Set in the suburbs, a new and important theme in nineteenth-century art and literature, particularly among the Impressionists and Realist artists such as Jean-François Raffäelli (1850-1924) (see the Gallery 19c inventory for an important example of this artist’s banlieue themes), the subject of this work might be compared to the isolated female figures that populate many of Béraud’s metropolitan scenes. Rather than shopping along Paris’s boulevards or navigating a busy public square, however, this woman is cast as a thoughtful reader of current events. With no need for a chaperone, and clearly at ease in her pastoral location, she cannot be mistaken for a powerless or decorative object. Le Figaro rests precariously on the folding seat by her side, abandoned for the moment as the woman contemplates what she has read. (The trope of reading was a common one in nineteenth-century art, and in particular in the works of the Impressionists. Typically, however, it was the act of escapism and quietude that was their focus, rather than the political, historical, or literary content of the texts themselves. In time, works of art featuring newspapers evolved to become purveyors of specific political commentary, and a subject in and of itself. Beginning in the early 1900s, Georges Braque [1882-1963] and Pablo Picasso [1881-1973] – both loyal readers – started the art of collage, cutting bits of newspapers and pasting them on canvas.) It is hard not to imagine that Béraud’s tendency to create images glossed with humor or even mockery of contemporary Parisian culture may be at play in this rare work. The painter associated so closely with the superficialities and glitter of modern urban life here seems to mimic his subject, seeking meditative respite in the city’s suburbs - albeit, given the lure of Le Figaro’s printed words, not as successfully as he might hope.
This note was written by Emily M. Weeks, Ph.D.
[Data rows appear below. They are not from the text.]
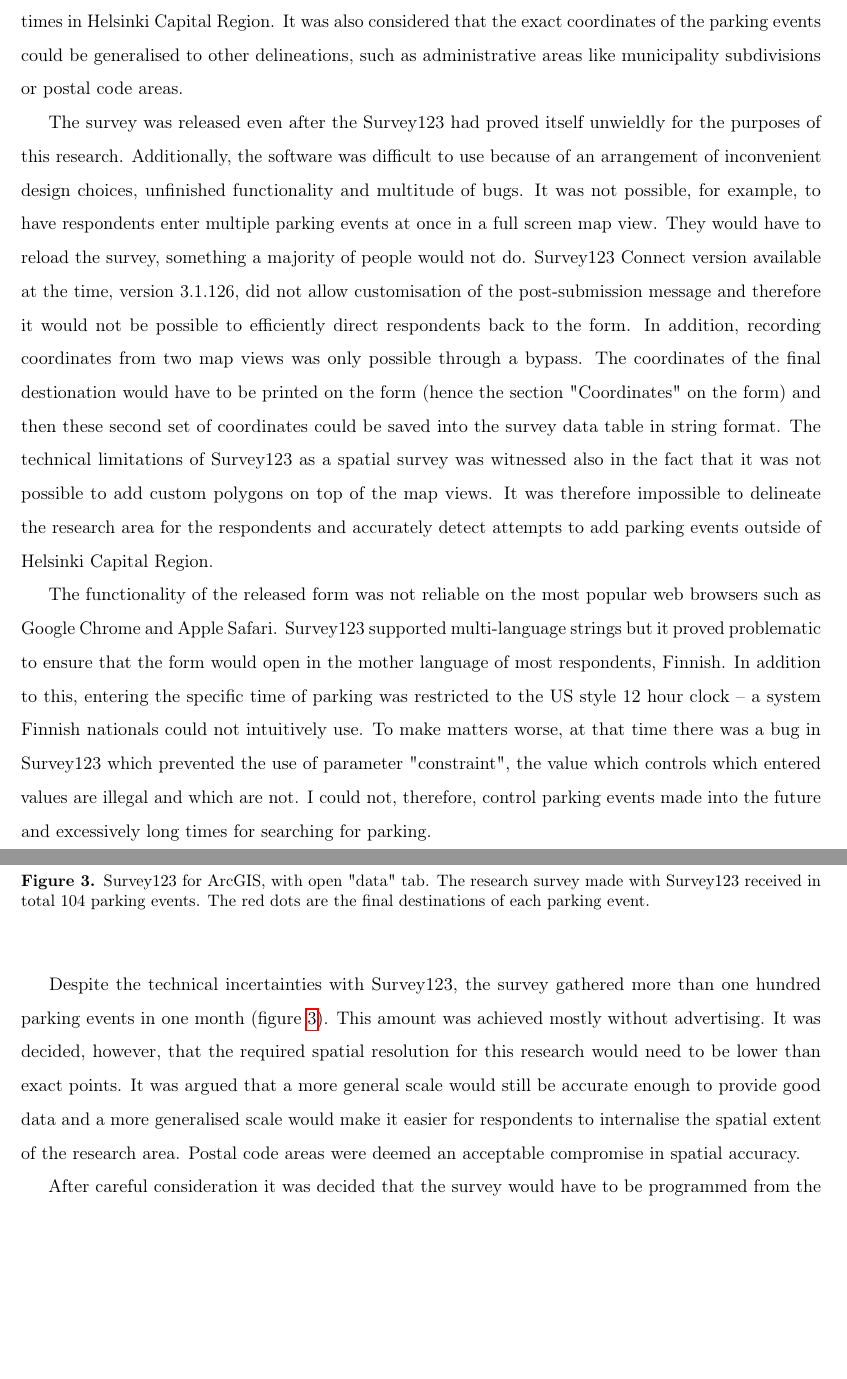
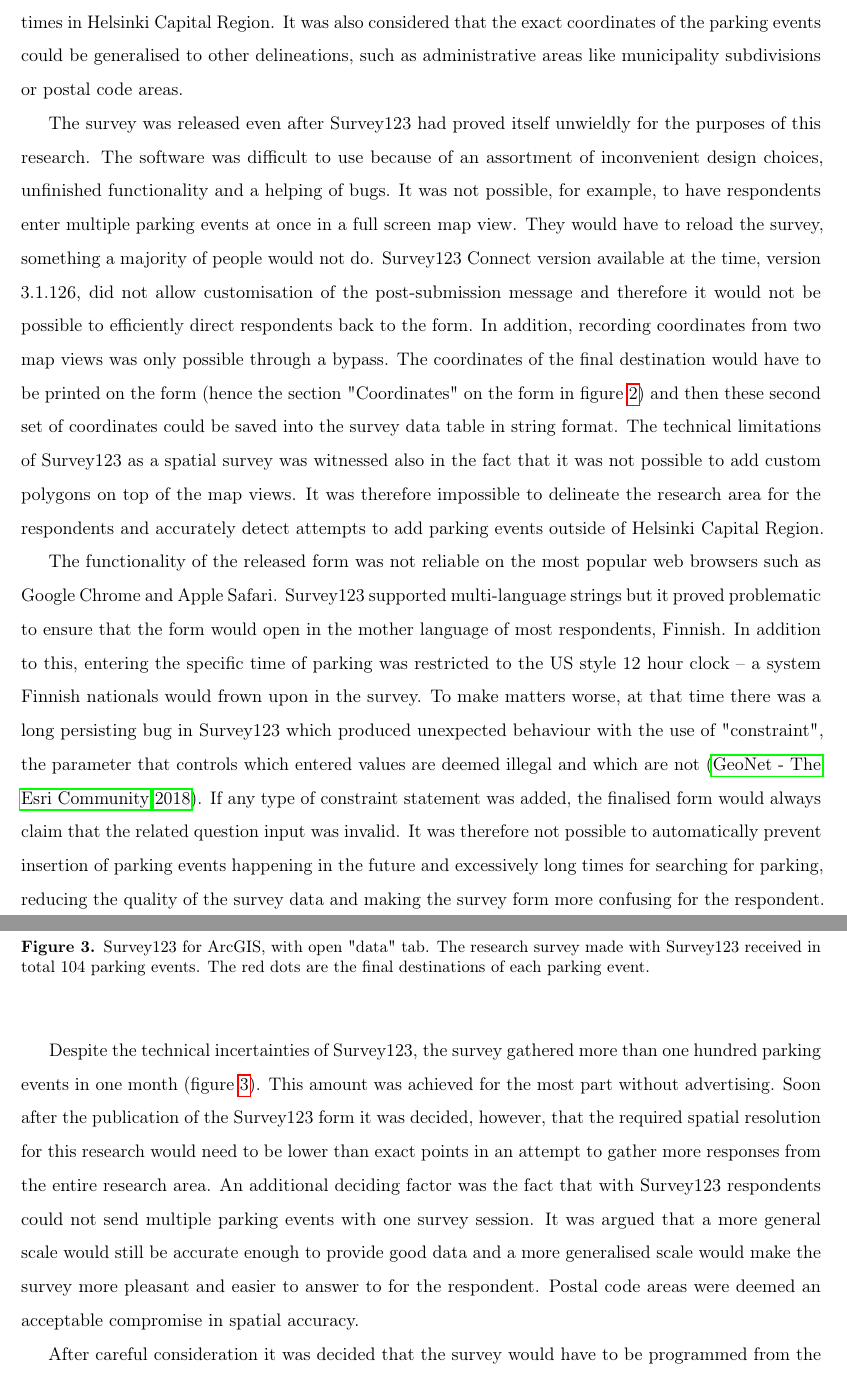
Before and after one commit to sampoves/Masters-2020, a LaTeX document (main.tex, which reads content/c3_data.tex): two parts of pages 14 and 15 of 33, joined at a grey line, cut so that both start at the same text, the shorter picture padded with empty space. Compiled offline with pdfLaTeX.

Commit message:
text changes in data

```diff
--- a/content/c3_data.tex
+++ b/content/c3_data.tex
@@ -132,9 +132,9 @@
 
 This survey was designed to reach the same spatial resolution as Travel Time Matrix 2018 with the 250 x 250 meters YKR grid it utilises. Using exact coordinates of parkings and final destinations it would have been possible to allocate each event to possibly two different YKR grid cell codes, reaching excellent spatial resolution. As MetropAccess YKR grid contains 13 231 grid cells, there was no way to accumulate events for every grid cell, let alone enough events for most grid cells. If the data gathering campaign would have ended with insufficient amount of parking events the backup plan was to employ an interpolation algorithm to generate approximate boundaries for the hypothetically varying parking times in Helsinki Capital Region. It was also considered that the exact coordinates of the parking events could be generalised to other delineations, such as administrative areas like municipality subdivisions or postal code areas.
 
-The survey was released even after the Survey123 had proved itself unwieldly for the purposes of this research. Additionally, the software was difficult to use because of an arrangement of inconvenient design choices, unfinished functionality and multitude of bugs. It was not possible, for example, to have respondents enter multiple parking events at once in a full screen map view. They would have to reload the survey, something a majority of people would not do. Survey123 Connect version available at the time, version 3.1.126, did not allow customisation of the post-submission message and therefore it would not be possible to efficiently direct respondents back to the form. In addition, recording coordinates from two map views was only possible through a bypass. The coordinates of the final destionation would have to be printed on the form (hence the section "Coordinates" on the form) and then these second set of coordinates could be saved into the survey data table in string format. The technical limitations of Survey123 as a spatial survey was witnessed also in the fact that it was not possible to add custom polygons on top of the map views. It was therefore impossible to delineate the research area for the respondents and accurately detect attempts to add parking events outside of Helsinki Capital Region.
+The survey was released even after Survey123 had proved itself unwieldly for the purposes of this research. The software was difficult to use because of an assortment of inconvenient design choices, unfinished functionality and a helping of bugs. It was not possible, for example, to have respondents enter multiple parking events at once in a full screen map view. They would have to reload the survey, something a majority of people would not do. Survey123 Connect version available at the time, version 3.1.126, did not allow customisation of the post-submission message and therefore it would not be possible to efficiently direct respondents back to the form. In addition, recording coordinates from two map views was only possible through a bypass. The coordinates of the final destination would have to be printed on the form (hence the section "Coordinates" on the form in figure~\ref{fig:survey123}) and then these second set of coordinates could be saved into the survey data table in string format. The technical limitations of Survey123 as a spatial survey was witnessed also in the fact that it was not possible to add custom polygons on top of the map views. It was therefore impossible to delineate the research area for the respondents and accurately detect attempts to add parking events outside of Helsinki Capital Region.
 
-The functionality of the released form was not reliable on the most popular web browsers such as Google Chrome and Apple Safari. Survey123 supported multi-language strings but it proved problematic to ensure that the form would open in the mother language of most respondents, Finnish. In addition to this, entering the specific time of parking was restricted to the US style 12 hour clock -- a system Finnish nationals could not intuitively use. To make matters worse, at that time there was a bug in Survey123 which prevented the use of parameter "constraint", the value which controls which entered values are illegal and which are not. I could not, therefore, control parking events made into the future and excessively long times for searching for parking.
+The functionality of the released form was not reliable on the most popular web browsers such as Google Chrome and Apple Safari. Survey123 supported multi-language strings but it proved problematic to ensure that the form would open in the mother language of most respondents, Finnish. In addition to this, entering the specific time of parking was restricted to the US style 12 hour clock -- a system Finnish nationals would frown upon in the survey. To make matters worse, at that time there was a long persisting bug in Survey123 which produced unexpected behaviour with the use of "constraint", the parameter that controls which entered values are deemed illegal and which are not (\cite{GeoNet-TheEsriCommunity2018}). If any type of constraint statement was added, the finalised form would always claim that the related question input was invalid. It was therefore not possible to automatically prevent insertion of parking events happening in the future and excessively long times for searching for parking, reducing the quality of the survey data and making the survey form more confusing for the respondent.
 
 \begin{figure}[H]%
     \includegraphics[width=\textwidth]{images/survey123_dataview.png}
@@ -142,7 +142,7 @@
     \label{fig:survey123_dataview}%
 \end{figure}
 
-Despite the technical incertainties with Survey123, the survey gathered more than one hundred parking events in one month (figure~\ref{fig:survey123_dataview}). This amount was achieved mostly without advertising. It was decided, however, that the required spatial resolution for this research would need to be lower than exact points. It was argued that a more general scale would still be accurate enough to provide good data and a more generalised scale would make it easier for respondents to internalise the spatial extent of the research area. Postal code areas were deemed an acceptable compromise in spatial accuracy.
+Despite the technical incertainties of Survey123, the survey gathered more than one hundred parking events in one month (figure~\ref{fig:survey123_dataview}). This amount was achieved for the most part without advertising. Soon after the publication of the Survey123 form it was decided, however, that the required spatial resolution for this research would need to be lower than exact points in an attempt to gather more responses from the entire research area. An additional deciding factor was the fact that with Survey123 respondents could not send multiple parking events with one survey session. It was argued that a more general scale would still be accurate enough to provide good data and a more generalised scale would make the survey more pleasant and easier to answer to for the respondent. Postal code areas were deemed an acceptable compromise in spatial accuracy.
 
 After careful consideration it was decided that the survey would have to be programmed from the ground up.
 
```
Also changed, not shown: references.bib (+7 -0 lines), content/c3_data.tex (2 more changed lines).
 This posture is also reminiscent of the figurative paintings of Childe Hassam (1859-1935), whose depictions of fashionably clad women from the back form a distinct subgroup within his oeuvre.
 The first daily edition of Le Figaro, issued on November 16, 1866, sold 56,000 copies; this was the highest circulation of any newspaper in France.
It is interesting given this interest in the momentary and the fleeting, that Béraud’s attention to fashion is not more specific; the dress of the woman in the present work is of the moment, to be sure, but it is not rendered with the specificity that a clothing historian might expect.
 A series of eleven works by Béraud, for example, feature a single female figure in the Place de la Concorde.